▶ [Dataset extract]
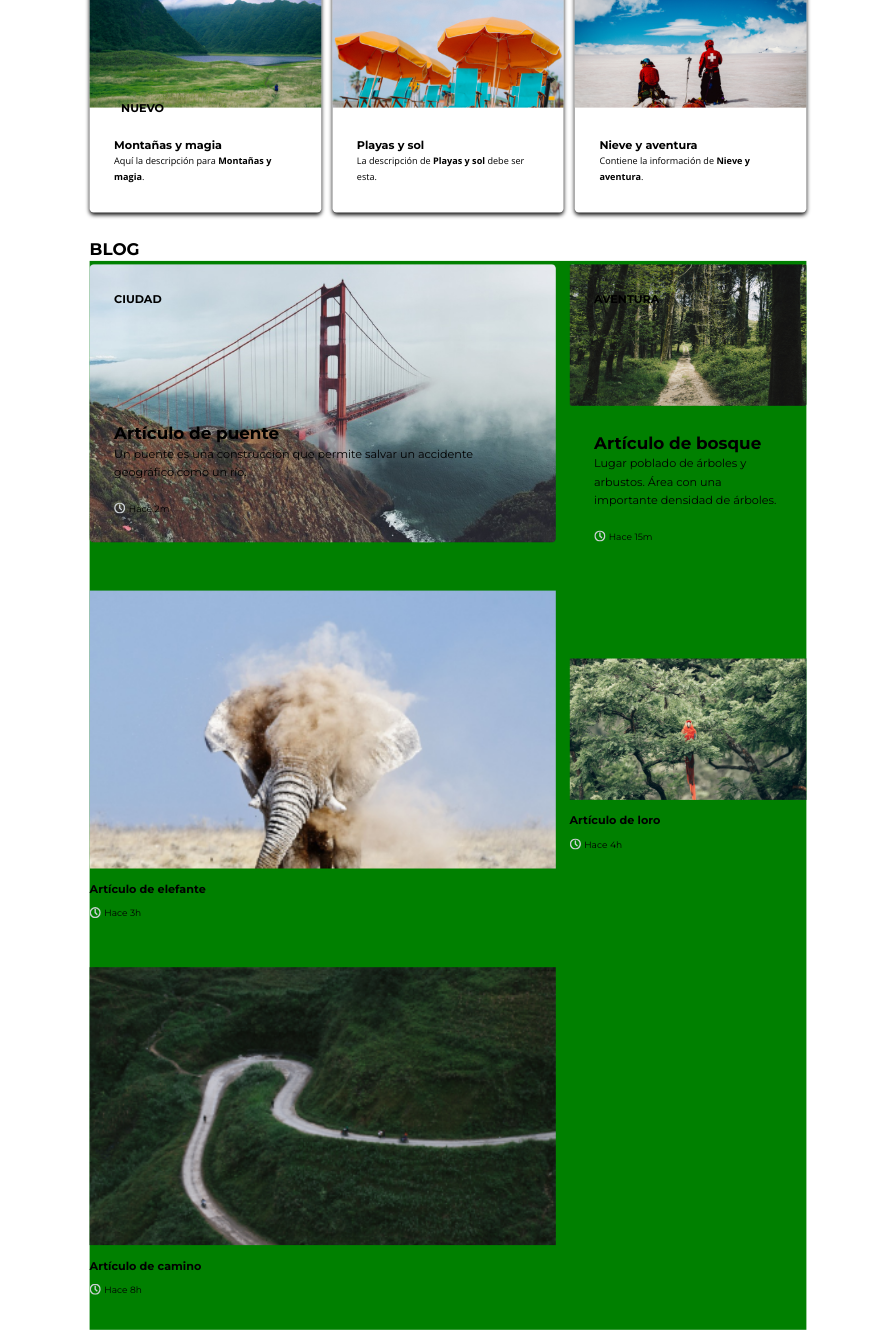
Repository: agustin-mesa/viajes
Page: /
These files come from the project's save history. The page is drawn as it stood at one moment and after the next save; the edit follows.
The browser window is 1280 px wide. The pictures show the part of the page from y = 884 to 2804 px (the page is 2784 px tall before and 2804 px after), at 70% of full size.
The project was rebuilt for these pictures with package versions that can differ from the ones it lists, and the page was loaded fresh each time. Also part of the build but not shown: src/components/styles/colors.module.scss.

Above is the page before, as saved 2021-11-12 15:04:32.

After the next save:
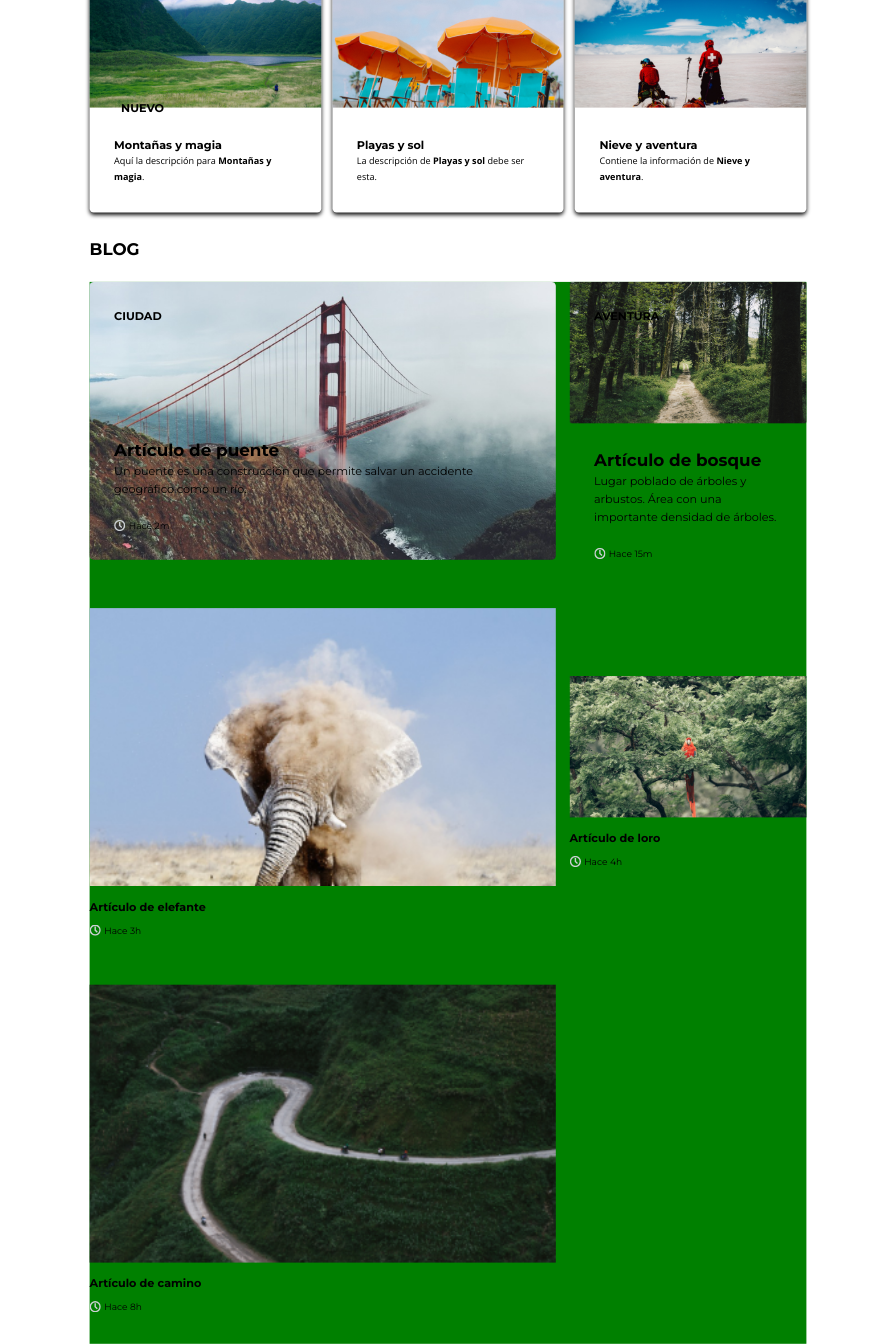
Saved 19 s later.
--- a/src/pages/Blog.js
+++ b/src/pages/Blog.js
@@ -120,8 +120,7 @@ const ContainerBlog = styled.section`
     row-gap: 25px;
     -moz-column-gap: 20px;
     column-gap: 20px;
-    margin: 0 0 10px;
-    padding: 5px 0;
+    margin: 30px 0 0;
   }
 
   article:first-child {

▶ [Required action] An exact copy of the listing is required; return it without any pictures.

▶ [Written solution]
Repository: agustin-mesa/viajes
Page: /
These files come from the project's save history. The page is drawn as it stood at one moment and after the next save; the edit follows.
The browser window is 1280 px wide. The pictures show the part of the page from y = 884 to 2804 px (the page is 2784 px tall before and 2804 px after), at 70% of full size.
The project was rebuilt for these pictures with package versions that can differ from the ones it lists, and the page was loaded fresh each time. Also part of the build but not shown: src/components/styles/colors.module.scss.

Above is the page before, as saved 2021-11-12 15:04:32.

After the next save:
Saved 19 s later.
--- a/src/pages/Blog.js
+++ b/src/pages/Blog.js
@@ -120,8 +120,7 @@ const ContainerBlog = styled.section`
     row-gap: 25px;
     -moz-column-gap: 20px;
     column-gap: 20px;
-    margin: 0 0 10px;
-    padding: 5px 0;
+    margin: 30px 0 0;
   }
 
   article:first-child {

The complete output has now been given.